As innocent children know it so can you. Learn to let go of ego’s teachings about guilt and shame as if those painful features of your experiences are permanent. They need not be permanent. Suffering is perpetuated by the belief that pride is the antidote and cure for shame and blame directed at another is the antidote and cure for guilt. Such nonsense only perpetuates suffering by recycling it. Forgiveness lets it go and releases you from the cycle of suffering. Only you can choose to forgive. And no one else can prevent you from forgiving if you desire to follow your heart and be free of all the past that the ego says you’ll never be free of. You may feel afraid of stepping beyond your ego. That’s understandable and only need be shared to be overcome. By sharing your fears you’ll find within you the courage to overcome them. By sharing your heart with others you can trust and talking about all that matters most to you, the True You will come forth from behind the ego’s shadow and discover that like the moon’s shadow the ego’s shadow only temporarily blocked the Lovelight of the Divine Son or Daughter you are. Once you’ve tasted the Lovelight you’ll never really want to retreat into your ego for long again.

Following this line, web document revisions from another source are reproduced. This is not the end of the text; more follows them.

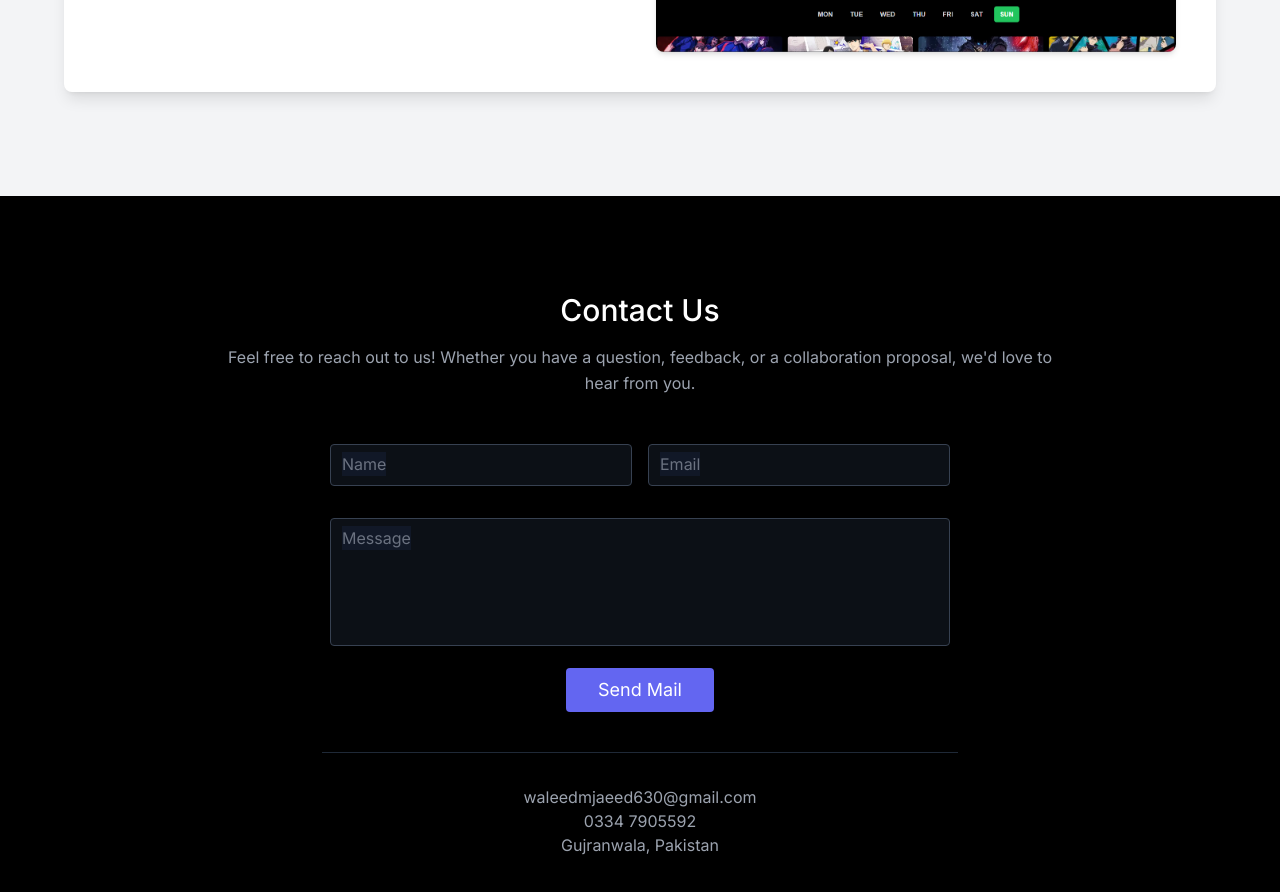
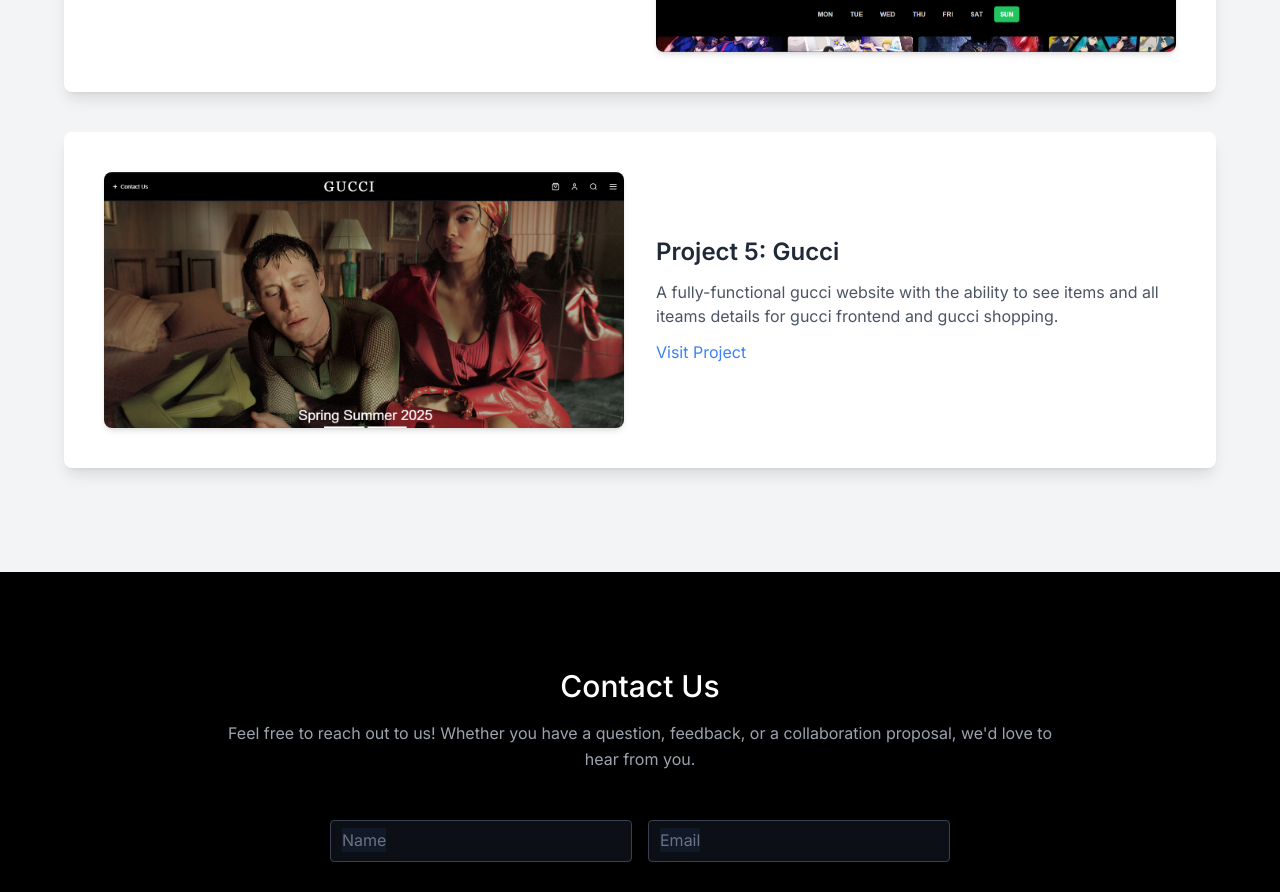
Before and after one commit to waleedmajeed001/profilo, a Next.js app: page / in a window 1280 px wide. Shown: the part 5761-6653 px from the top of the page. Built offline with nearby package versions, Linux system fonts and the light colour scheme.

Commit message:
Update project.tsx

```diff
--- a/components/project.tsx
+++ b/components/project.tsx
@@ -27,6 +27,13 @@
         "A fully-functional Blog website with the ability to read mangas and all iteams details for manga reading shopping.",
       link: "https://mangwa.vercel.app/", // Replace with your actual project link
       image: "/blog.png", // Replace with your project image link
+    },
+    {
+      title: "Project 5: Gucci",
+      description:
+        "A fully-functional gucci website with the ability to see items and all iteams details for gucci frontend and gucci shopping.",
+      link: "https://gucci-olive.vercel.app/", // Replace with your actual project link
+      image: "/gucci.png", // Replace with your project image link
     },
   ];
 
```
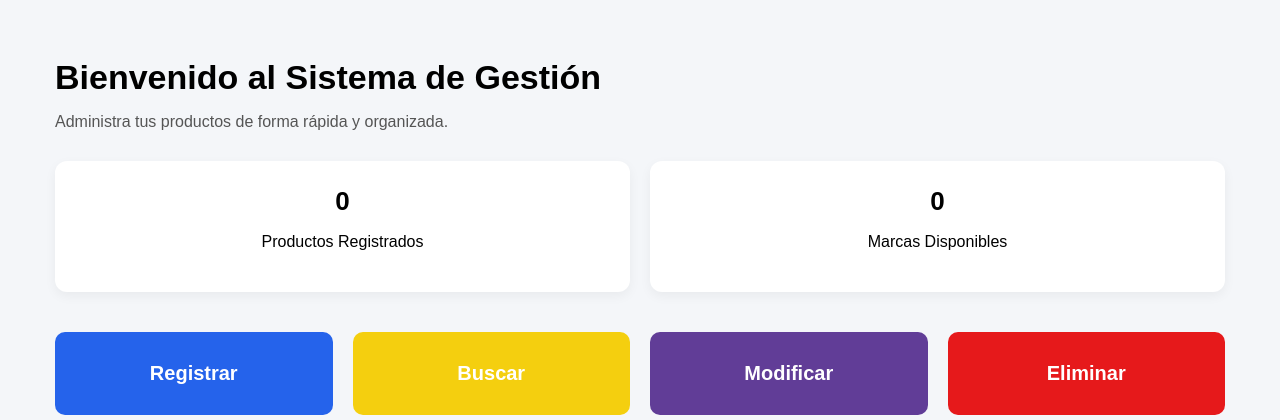
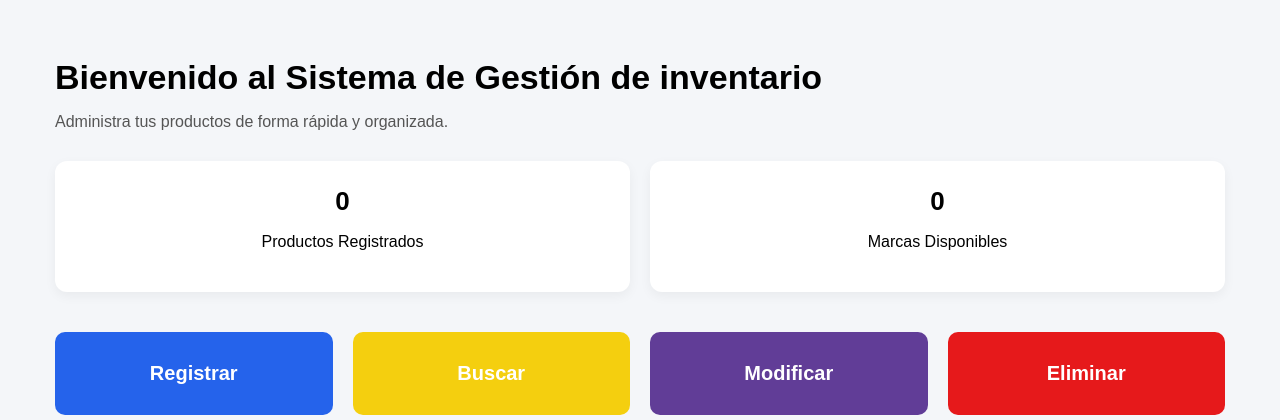
Before and after one commit to bayonabyte/Automotive-Headlight-Inventory-Management-System, a Flask app: page /index in a window 1280 px wide. Shown: the part 70-490 px from the top of the page. Run offline with Flask 3, Linux system fonts and the light colour scheme; the visitor is signed in with stand-in values (Sample User, id 1); data that the repository does not hold is empty.

Commit message:
v2 Ready for DemonDay

```diff
--- a/templates/index.html
+++ b/templates/index.html
@@ -16,7 +16,7 @@
 
    <main class="home">
         <section class="home_bienvenida">
-            <h1>Bienvenido al Sistema de Gestión</h1>
+            <h1>Bienvenido al Sistema de Gestión de inventario</h1>
             <p>Administra tus productos de forma rápida y organizada.</p>
         </section>
 
```
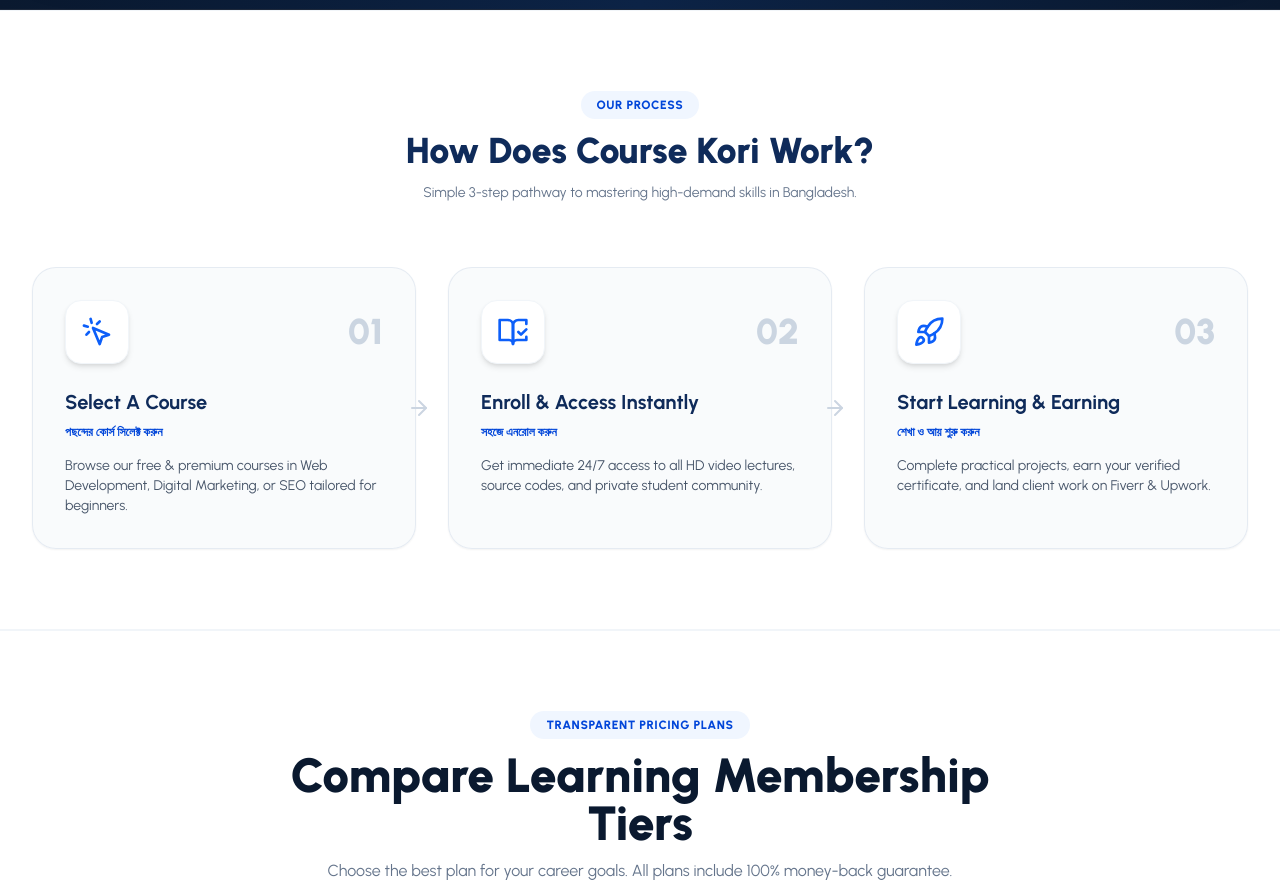
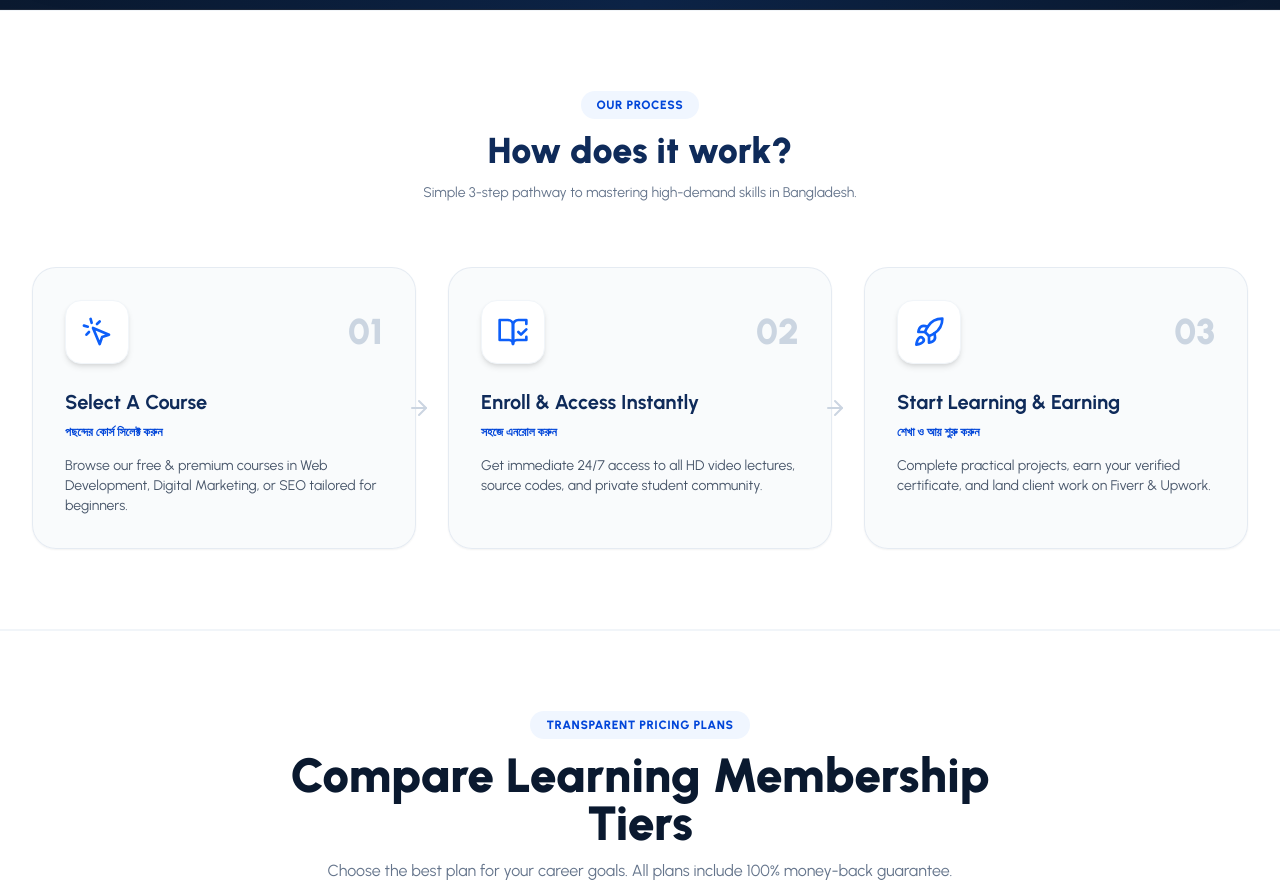
Before and after one commit to mishkat2426/mastermind-aid, a React (Vite) app: page / in a window 1280 px wide. Shown: the part 2340-3234 px from the top of the page. Built offline with nearby package versions, Linux system fonts and the light colour scheme.

Commit message:
style: change title case in HowItWorks and Preloader component logos

```diff
--- a/src/components/home/HowItWorks.tsx
+++ b/src/components/home/HowItWorks.tsx
@@ -38,7 +38,7 @@
               Our Process
             </span>
             <h2 className="text-3xl sm:text-4xl font-black text-[#0F2B5A]">
-              How Does Course Kori Work?
+              How does it work?
             </h2>
             <p className="text-slate-500 text-sm">
               Simple 3-step pathway to mastering high-demand skills in Bangladesh.
--- a/src/components/layout/Preloader.tsx
+++ b/src/components/layout/Preloader.tsx
@@ -68,7 +68,7 @@
               className="space-y-1"
             >
               <h1 className="text-3xl sm:text-4xl font-black tracking-tight flex items-center gap-1.5 justify-center">
-                MASTERMIND <span className="text-brand-400">AIDIT</span>
+                Mastermind <span className="text-brand-400">AidIT</span>
               </h1>
               <p className="text-xs text-slate-400 font-medium tracking-widest uppercase flex items-center justify-center gap-1">
                 <Sparkles className="w-3.5 h-3.5 text-amber-400 animate-pulse" />
```
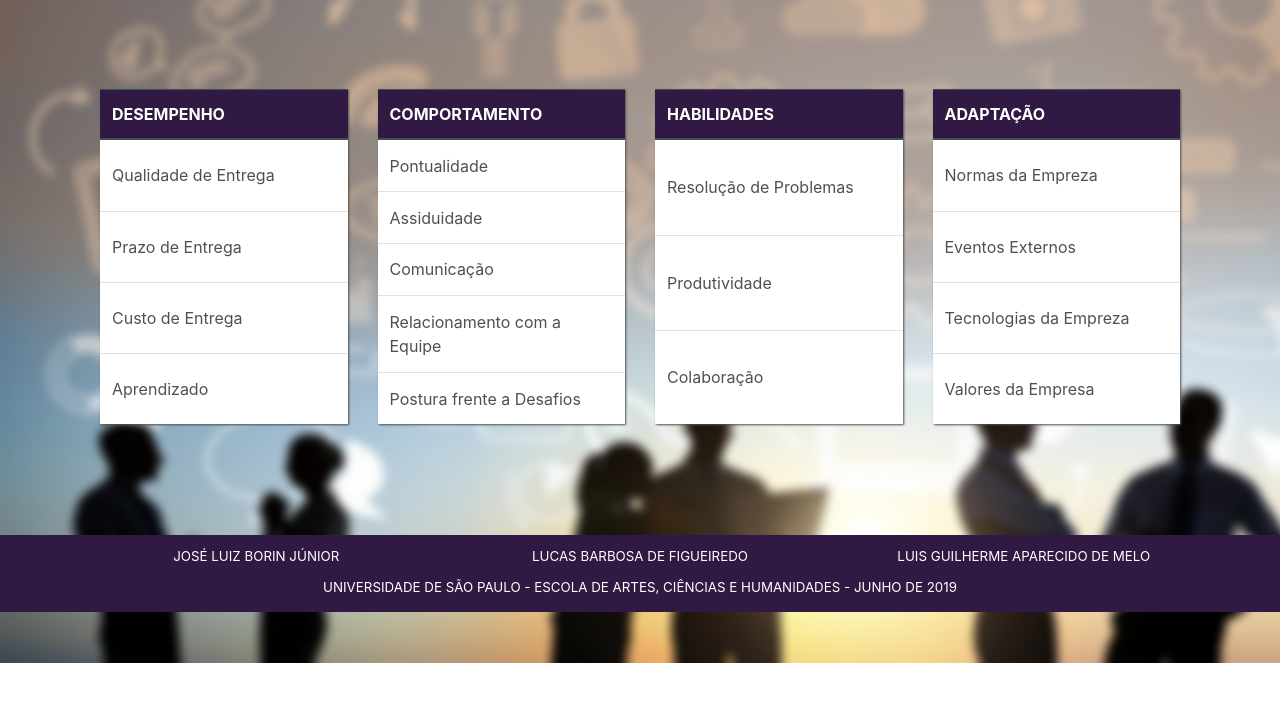
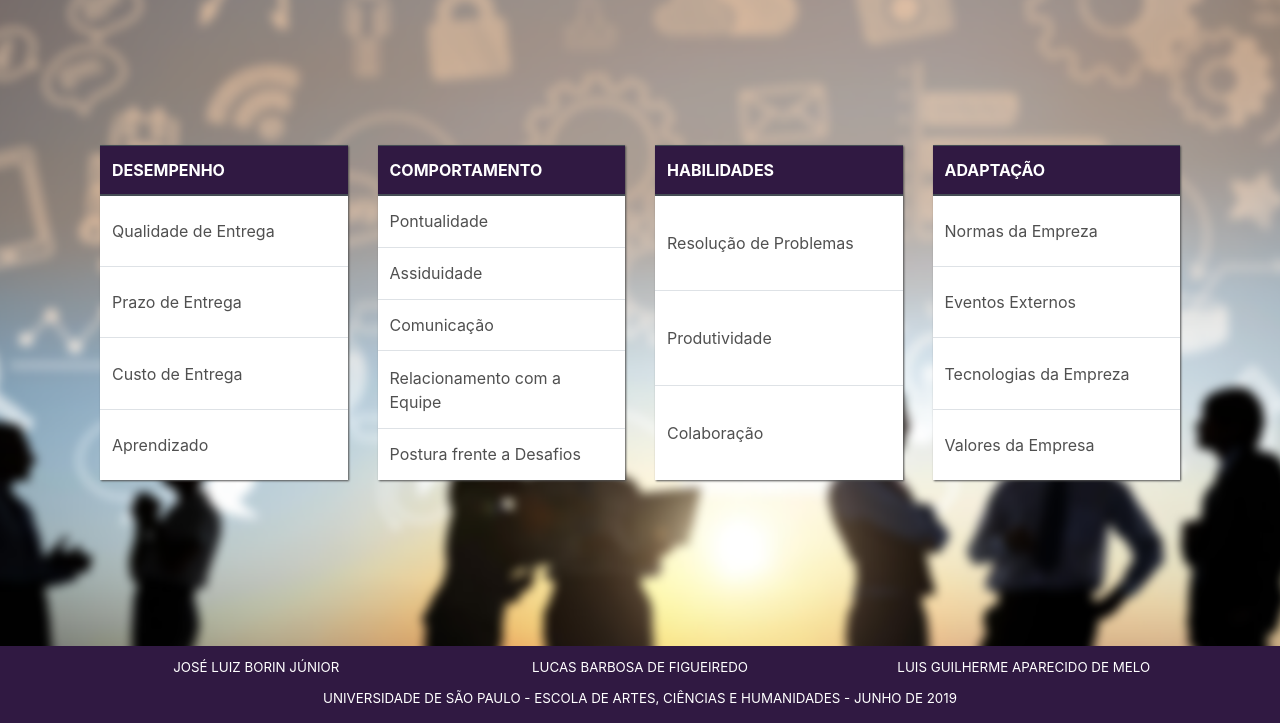
Before and after one commit to Luis-Melo/Avaliacao-de-funcionarios, a plain HTML site: page tiposAvaliacao.html in a window 1280 px wide. Shown: the part 137-860 px from the top of the page. Before the commit the page ends 800 px from the top, so only its background shows below. Drawn offline with nearby package versions, Linux system fonts and the light colour scheme.

Commit message:
Update style.css

```diff
--- a/style.css
+++ b/style.css
@@ -128,7 +128,7 @@ section.funcionarios .text {
 
 /*MENU DE AVALIAÇÕES*/
 section.aval-opt {
-    margin: 10% auto;
+    margin: 15% auto;
 }
 section.aval-opt .table{
     box-shadow: 1px 1px 2px #505050;
```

To quote another source of wise spiritual guidance on this topic, let me set out the text of Matthew 18:1-4: “At that time the disciples came to Jesus, saying, ‘Who is the greatest in the kingdom of heaven?’ And calling to him a child, he put him in the midst of them and said, ‘Truly, I say to you, unless you turn and become like children, you will never enter the kingdom of heaven. Whoever humbles himself like this child is the greatest in the kingdom of heaven.'” (English Standard Version.) To turn from the heartlessness of being an intellectualizing adult and once again embrace the endearing qualities of childhood allows us to resume our natural relationship with the Creator of Heaven, who is our Father. As beloved dear ones of the Creator we know the qualities of heavenly love are ours to cherish and honor within our hearts and share with one another as sisters and brothers in One United Divine Family. Intellectualism is one path by which we forget who we are and blindly stumble into treating each other as if we do not all belong within our Father’s family household. By the power of paradox that defies our human capacity for reasoning, every one of us is greatest in the greatest kingdom. No superlative outshines our Father’s love for each of us who stops thinking of himself or herself as an ego and instead humbly accepts his or her nature as a Divine Child. Within God’s family of sibling rivalry there is no need or cause because each is greatest.
© Art Nicol 2015